London, Nov. 22 (Reuters): Smoking cannabis increases the odds of suffering from depression and schizophrenia, doctors said today.
The occasional joint may not be harmful, but people who start using cannabis in their teens have a higher risk of later being diagnosed with a psychiatric disorder and the severity of the illness is linked to the length of exposure to the drug.
“Very young adolescents who use cannabis have an increased risk for developing schizoprehenia as adults and the most at risk are the youngest users,” Dr Louise Arseneault, of Kings College in London, told Reuters.
Doctors do not understand how cannabis increases the risk of schizophrenia and depression but they suspect it affects the dopamine system in the brain which is associated with pleasure. It is thought the drug can trigger the onset or relapse of schizophrenia in people predisposed to the illness and may also exacerbate the symptoms.

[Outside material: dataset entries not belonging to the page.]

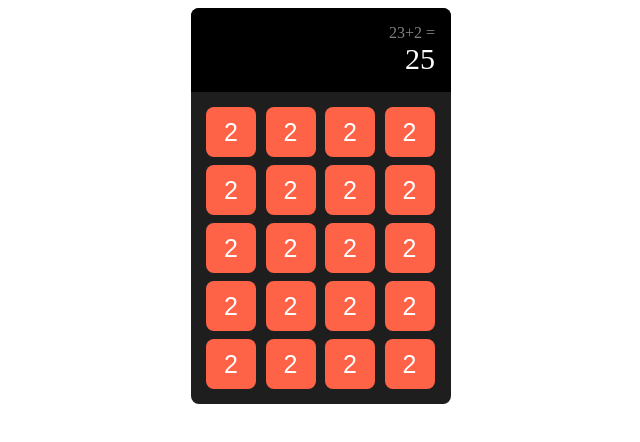
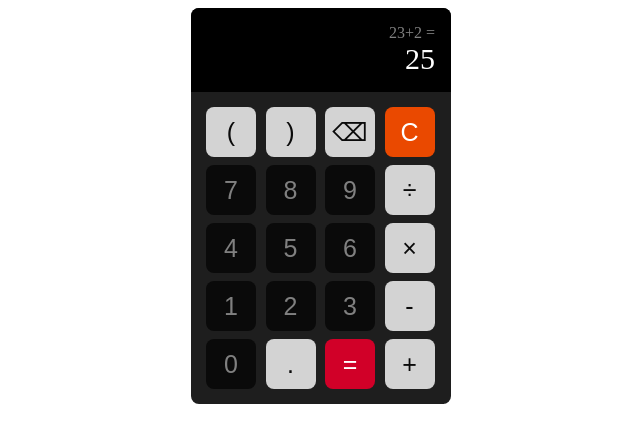
Before and after one commit to DouglasdeMoura/calculadora-react, a React (Create React App) app: page / in a window 1280 px wide. Shown: the top 442 px of the page, without its empty margins (319-959 px from the left). Built offline with nearby package versions, Linux system fonts and the light colour scheme.

Commit message:
chore: melhore a inteface do botao e cria funções para tipá-los

```diff
--- a/src/components/Botao/Botao.tsx
+++ b/src/components/Botao/Botao.tsx
@@ -15,8 +15,10 @@ const Botao: FC<IProps> = ({
       background={background}
       color={color}
     >
-      {icone && <i>{icone}</i>}
-      {label}
+      <span>
+        {icone && <i>{icone}</i>}
+        {label}
+      </span>
     </BotaoContainer>
   );
 }
--- a/src/components/Botao/StyledComponents/index.tsx
+++ b/src/components/Botao/StyledComponents/index.tsx
@@ -13,4 +13,13 @@ export const BotaoContainer = styled.button<BotaoContainerProps>`
   border: 0;
   border-radius: 8px;
   font-size: 25px;
+  display: flex;
+  justify-content: center;
+  align-items: center;
+  cursor: pointer;
+  transition: opacity 0.2s;
+
+  &:hover {
+    opacity: 0.7;
+  }
 `;
--- a/src/components/Botao/types/index.ts
+++ b/src/components/Botao/types/index.ts
@@ -1,5 +1,7 @@
+import React from 'react';
+
 export interface IProps {
-  onClick(): void;
+  onClick(event: React.MouseEvent<HTMLButtonElement>): void;
   label: string;
   background: string;
   color: string;
--- a/src/pages/Calculadora/Calculadora.tsx
+++ b/src/pages/Calculadora/Calculadora.tsx
@@ -1,16 +1,13 @@
 import React from 'react';
+import botoes from './constants/botoes';
 import Botao from '../../components/Botao/Botao';
 import Visor from '../../components/Visor/Visor';
 import { BotoesContainer, CalculadoraContainer } from './StyledComponents';
 
 const Calculadora = () => {
-  const botoes = [
-    '(', ')', '⌫', 'C',
-    7, 8, 9, '÷',
-    4, 5, 6, '×',
-    1, 2, 3, '-',
-    0, '.', '=', '+'
-  ];
+  const handleOnClick = (event: React.MouseEvent<HTMLButtonElement>) => {
+    const botaoClicado = event.currentTarget.innerText;
+  }
 
   return (
     <CalculadoraContainer>
@@ -19,10 +16,11 @@ const Calculadora = () => {
         {
           botoes.map(botao => (
             <Botao
-              onClick={() => {}}
-              label="2"
-              background="tomato"
-              color="white"
+              onClick={handleOnClick}
+              label={botao.label.toString()}
+              background={botao.background}
+              color={botao.color}
+              key={botao.label}
             />
           ))
         }
--- /dev/null
+++ b/src/pages/Calculadora/constants/botoes.ts
@@ -0,0 +1,21 @@
+import { ListaBotoes } from '../types';
+import definirEstiloBotao from '../utils/definirEstiloBotao';
+
+const simbolos = [
+  '(', ')', '⌫', 'C',
+  7, 8, 9, '÷',
+  4, 5, 6, '×',
+  1, 2, 3, '-',
+  0, '.', '=', '+'
+];
+
+const botoes: ListaBotoes[] = simbolos.map((simbolo) => {
+  const estilo = definirEstiloBotao(simbolo);
+  return {
+    label: simbolo,
+    background: estilo.background,
+    color: estilo.color,
+  };
+});
+
+export default botoes;
--- /dev/null
+++ b/src/pages/Calculadora/types/index.ts
@@ -0,0 +1,5 @@
+export interface ListaBotoes {
+  label: string | number;
+  background: string;
+  color: string;
+}
--- /dev/null
+++ b/src/pages/Calculadora/utils/definirEstiloBotao.ts
@@ -0,0 +1,14 @@
+const definirEstiloBotao = (label: string | number) => {
+  if (!isNaN(parseInt(label.toString())))
+    return { background: '#0a0a0a', color: '#808080' };
+
+  if (label === '=')
+    return { background: '#d10028', color: '#fff' };
+
+  if (label === 'C')
+    return { background: '#ea4900', color: '#fff' };
+
+  return { background: '#d3d3d3', color: '#0a0a0a' };
+}
+
+export default definirEstiloBotao;
```
Also changed, not shown: 1 other file (tests, documents, lock files or other folders).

In a study of 1,037 people born in New Zealand between 1972-73, Arseneault found that those who began using cannabis as teens were four times more likely to suffer from psychiatric problems as adults than adolescents who did not use the drug. “The earlier you start, the more vulnerable you are,” she said.